> Required work
All the entries need to be quoted exactly, apart from the pictures, which you should drop.

Change detection data:
○ ○ ○ ○

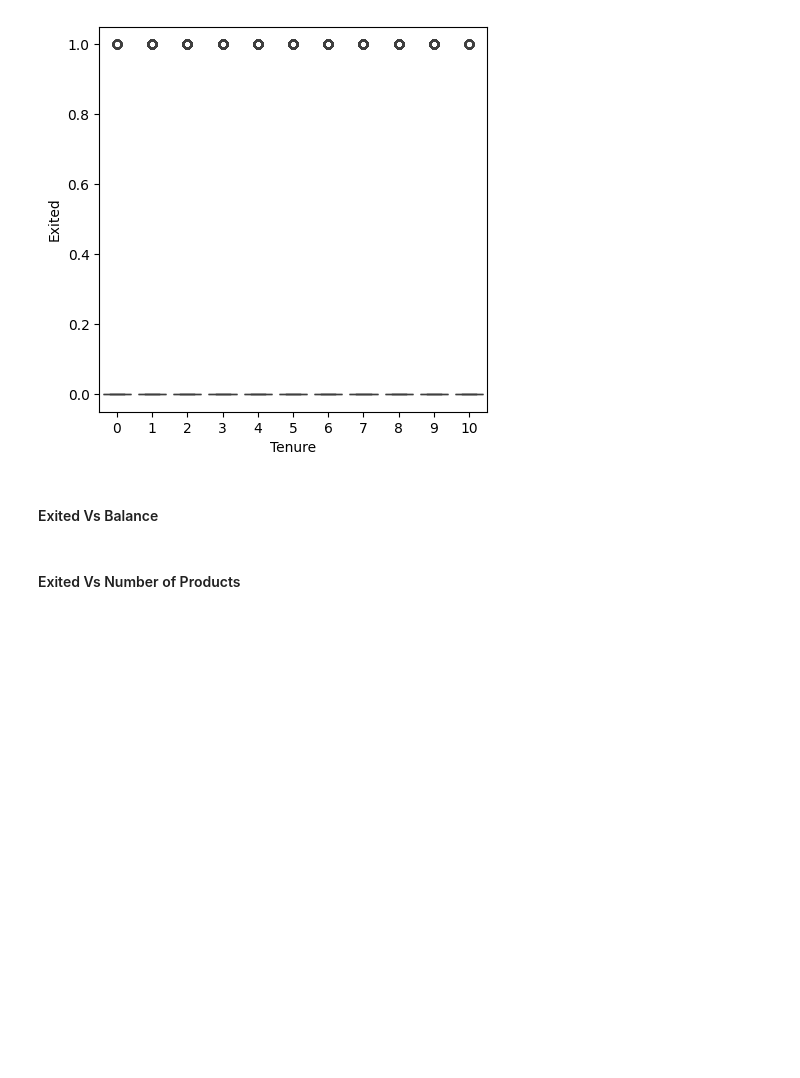
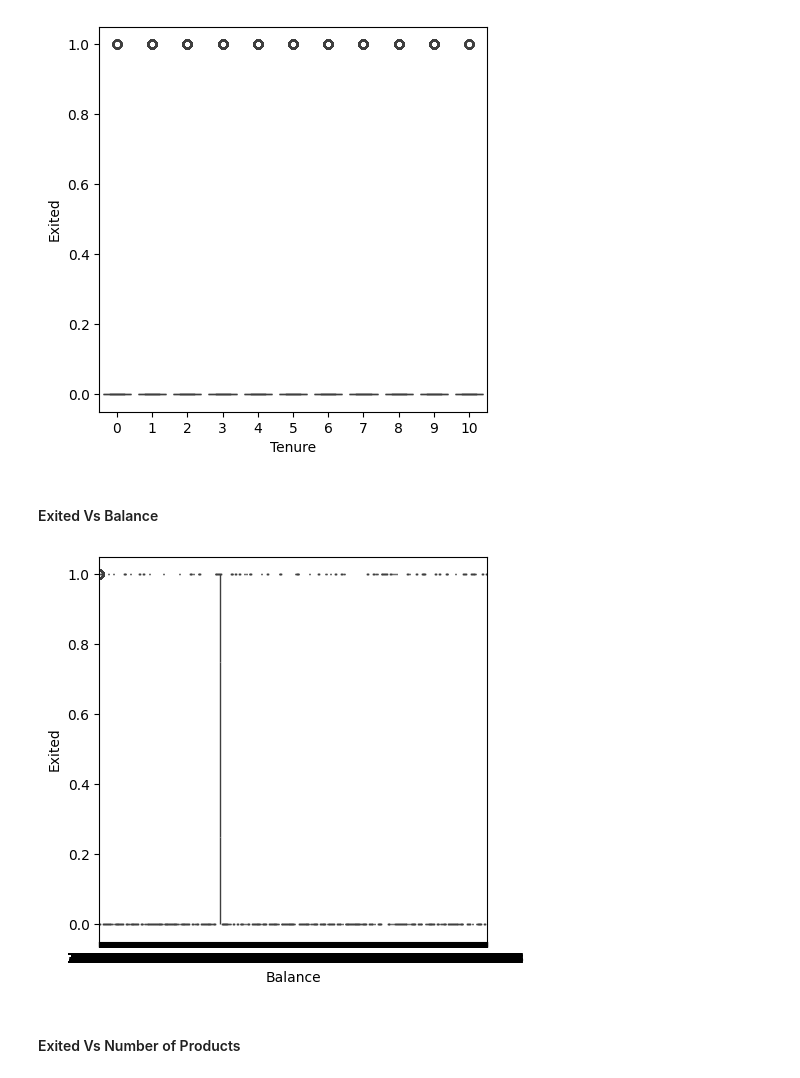
Before and after one commit to kurchania/Bank_Churn_Prediction_Low_code, a Jupyter notebook: Bank_Churn_Prediction_Low_code.ipynb, the cells around one changed output. Drawn from its saved outputs; the diff is of its cells as text; code cells hidden in the pictures; blank space fills up the shorter version.

```diff
--- a/Bank_Churn_Prediction_Low_code.ipynb
+++ b/Bank_Churn_Prediction_Low_code.ipynb
@@ -511,8 +514,11 @@ plt.show()
 #### Exited Vs Balance
 # %%
 plt.figure(figsize=(5,5))
-sns.boxplot(y='______',x='____',data=______)               ## Complete the code to plot the boxplot for Exited and Balance
+sns.boxplot(y='Exited',x='Balance',data=ds)               ## Complete the code to plot the boxplot for Exited and Balance
+          ## Complete the code to plot the boxplot for Exited and Balance
 plt.show()
+# %% [output]
+[figure, added]
 # %% [markdown]
 #### Exited Vs Number of Products
 # %%
```
Also changed, not shown: parts of 44 cells of this notebook.
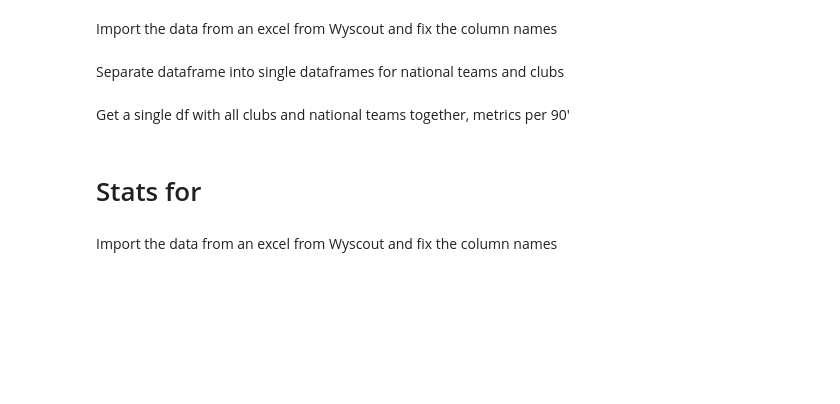
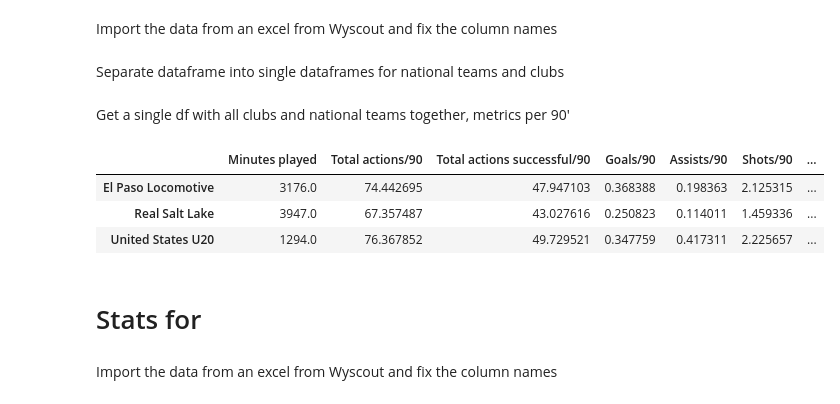
Before and after one commit to Tommy-Las/FootballAnalytics-FinalProject, a Jupyter notebook: code.ipynb, the cells around one changed output. Drawn from its saved outputs; the diff is of its cells as text; code cells hidden in the pictures; blank space fills up the shorter version.

Commit message:
D.Luna stats added

```diff
--- a/code.ipynb
+++ b/code.ipynb
@@ -416,7 +416,7 @@ sullivan_teams_df
 # %% [markdown]
 Import the data from an excel from Wyscout and fix the column names
 # %%
-sullivan_df = pd.read_excel("USA Data/Player stats Q. Sullivan.xlsx")
-sullivan_df = fix_column_names(sullivan_df)
+luna_df = pd.read_excel("USA Data/Player stats D. Luna.xlsx")
+luna_df = fix_column_names(luna_df)
 # %% [markdown]
 Separate dataframe into single dataframes for national teams and clubs
@@ -429,27 +423,41 @@ wiley_atlanta_df["Team"] = "Atlanta United"
+# %%
+luna_saltlake_df = luna_df[luna_df['Match'].str.contains('Real Salt Lake', na=False)]
+luna_saltlake_df["Team"] = "Real Salt Lake"
+
+luna_elpasolocomotive_df = luna_df[luna_df['Match'].str.contains('El Paso Locomotive', na=False)]
+luna_elpasolocomotive_df["Team"] = "El Paso Locomotive"
+
+luna_u20_df = luna_df[luna_df["Match"].str.contains("United States U20", na=False)]
+luna_u20_df["Team"] = "United States U20"
 # %% [markdown]
 Get a single df with all clubs and national teams together, metrics per 90'
 # %%
 cols = ["Team", 'Minutes played',
        'Total actions', 'Total actions successful', 'Goals', 'Assists',
        'Shots', 'Shots on target', 'xG', 'Passes', 'Passes accurate',
        'Long passes', 'Long passes accurate', 'Crosses', 'Crosses accurate',
        'Dribbles', 'Dribbles successful', 'Duels', 'Duels won',
        'Interceptions', 'Losses', 'Losses own half', 'Recoveries',
        'Recoveries opp. half', 'Yellow card', 'Red card', 'Defensive duels',
        'Defensive duels won', 'Loose ball duels', 'Loose ball duels won',
        'Sliding tackles', 'Sliding tackles successful', 'Clearances', 'Fouls',
        'Yellow cards', 'Red cards', 'Shot assists', 'Offensive duels',
        'Offensive duels won', 'Touches in penalty area', 'Offsides',
        'Progressive runs', 'Fouls suffered', 'Through passes',
        'Through passes accurate', 'xA', 'Second assists',
        'Passes to final third', 'Passes to final third accurate',
        'Passes to penalty area', 'Passes to penalty area accurate',
        'Received passes', 'Forward passes', 'Forward passes accurate',
        'Back passes', 'Back passes accurate']
 
-all_df = [wiley_USA16_df, wiley_atlanta_df, wiley_atlantaII_df, wiley_USA20_df, wiley_USA23_df]
-wiley_teams_df = team_data(all_df, cols)
-wiley_teams_df
+all_df = [luna_elpasolocomotive_df, luna_saltlake_df, luna_u20_df]
+luna_teams_df = team_data(all_df, cols)
+luna_teams_df
+# %% [output]
+|  | Minutes played | Total actions/90 | Total actions successful/90 | Goals/90 | Assists/90 | Shots/90 | ... |
+| El Paso Locomotive | 3176.0 | 74.442695 | 47.947103 | 0.368388 | 0.198363 | 2.125315 | ... |
+| Real Salt Lake | 3947.0 | 67.357487 | 43.027616 | 0.250823 | 0.114011 | 1.459336 | ... |
+| United States U20 | 1294.0 | 76.367852 | 49.729521 | 0.347759 | 0.417311 | 2.225657 | ... |
 # %% [markdown]
 # Stats for
 # %% [markdown]
```
Also changed, not shown: parts of 2 cells of this notebook.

○ ○ ○ ○

> Problem solution
Before and after one commit to kurchania/Bank_Churn_Prediction_Low_code, a Jupyter notebook: Bank_Churn_Prediction_Low_code.ipynb, the cells around one changed output. Drawn from its saved outputs; the diff is of its cells as text; code cells hidden in the pictures; blank space fills up the shorter version.

```diff
--- a/Bank_Churn_Prediction_Low_code.ipynb
+++ b/Bank_Churn_Prediction_Low_code.ipynb
@@ -511,8 +514,11 @@ plt.show()
 #### Exited Vs Balance
 # %%
 plt.figure(figsize=(5,5))
-sns.boxplot(y='______',x='____',data=______)               ## Complete the code to plot the boxplot for Exited and Balance
+sns.boxplot(y='Exited',x='Balance',data=ds)               ## Complete the code to plot the boxplot for Exited and Balance
+          ## Complete the code to plot the boxplot for Exited and Balance
 plt.show()
+# %% [output]
+[figure, added]
 # %% [markdown]
 #### Exited Vs Number of Products
 # %%
```
Also changed, not shown: parts of 44 cells of this notebook.
Before and after one commit to Tommy-Las/FootballAnalytics-FinalProject, a Jupyter notebook: code.ipynb, the cells around one changed output. Drawn from its saved outputs; the diff is of its cells as text; code cells hidden in the pictures; blank space fills up the shorter version.

Commit message:
D.Luna stats added

```diff
--- a/code.ipynb
+++ b/code.ipynb
@@ -416,7 +416,7 @@ sullivan_teams_df
 # %% [markdown]
 Import the data from an excel from Wyscout and fix the column names
 # %%
-sullivan_df = pd.read_excel("USA Data/Player stats Q. Sullivan.xlsx")
-sullivan_df = fix_column_names(sullivan_df)
+luna_df = pd.read_excel("USA Data/Player stats D. Luna.xlsx")
+luna_df = fix_column_names(luna_df)
 # %% [markdown]
 Separate dataframe into single dataframes for national teams and clubs
@@ -429,27 +423,41 @@ wiley_atlanta_df["Team"] = "Atlanta United"
+# %%
+luna_saltlake_df = luna_df[luna_df['Match'].str.contains('Real Salt Lake', na=False)]
+luna_saltlake_df["Team"] = "Real Salt Lake"
+
+luna_elpasolocomotive_df = luna_df[luna_df['Match'].str.contains('El Paso Locomotive', na=False)]
+luna_elpasolocomotive_df["Team"] = "El Paso Locomotive"
+
+luna_u20_df = luna_df[luna_df["Match"].str.contains("United States U20", na=False)]
+luna_u20_df["Team"] = "United States U20"
 # %% [markdown]
 Get a single df with all clubs and national teams together, metrics per 90'
 # %%
 cols = ["Team", 'Minutes played',
        'Total actions', 'Total actions successful', 'Goals', 'Assists',
        'Shots', 'Shots on target', 'xG', 'Passes', 'Passes accurate',
        'Long passes', 'Long passes accurate', 'Crosses', 'Crosses accurate',
        'Dribbles', 'Dribbles successful', 'Duels', 'Duels won',
        'Interceptions', 'Losses', 'Losses own half', 'Recoveries',
        'Recoveries opp. half', 'Yellow card', 'Red card', 'Defensive duels',
        'Defensive duels won', 'Loose ball duels', 'Loose ball duels won',
        'Sliding tackles', 'Sliding tackles successful', 'Clearances', 'Fouls',
        'Yellow cards', 'Red cards', 'Shot assists', 'Offensive duels',
        'Offensive duels won', 'Touches in penalty area', 'Offsides',
        'Progressive runs', 'Fouls suffered', 'Through passes',
        'Through passes accurate', 'xA', 'Second assists',
        'Passes to final third', 'Passes to final third accurate',
        'Passes to penalty area', 'Passes to penalty area accurate',
        'Received passes', 'Forward passes', 'Forward passes accurate',
        'Back passes', 'Back passes accurate']
 
-all_df = [wiley_USA16_df, wiley_atlanta_df, wiley_atlantaII_df, wiley_USA20_df, wiley_USA23_df]
-wiley_teams_df = team_data(all_df, cols)
-wiley_teams_df
+all_df = [luna_elpasolocomotive_df, luna_saltlake_df, luna_u20_df]
+luna_teams_df = team_data(all_df, cols)
+luna_teams_df
+# %% [output]
+|  | Minutes played | Total actions/90 | Total actions successful/90 | Goals/90 | Assists/90 | Shots/90 | ... |
+| El Paso Locomotive | 3176.0 | 74.442695 | 47.947103 | 0.368388 | 0.198363 | 2.125315 | ... |
+| Real Salt Lake | 3947.0 | 67.357487 | 43.027616 | 0.250823 | 0.114011 | 1.459336 | ... |
+| United States U20 | 1294.0 | 76.367852 | 49.729521 | 0.347759 | 0.417311 | 2.225657 | ... |
 # %% [markdown]
 # Stats for
 # %% [markdown]
```
Also changed, not shown: parts of 2 cells of this notebook.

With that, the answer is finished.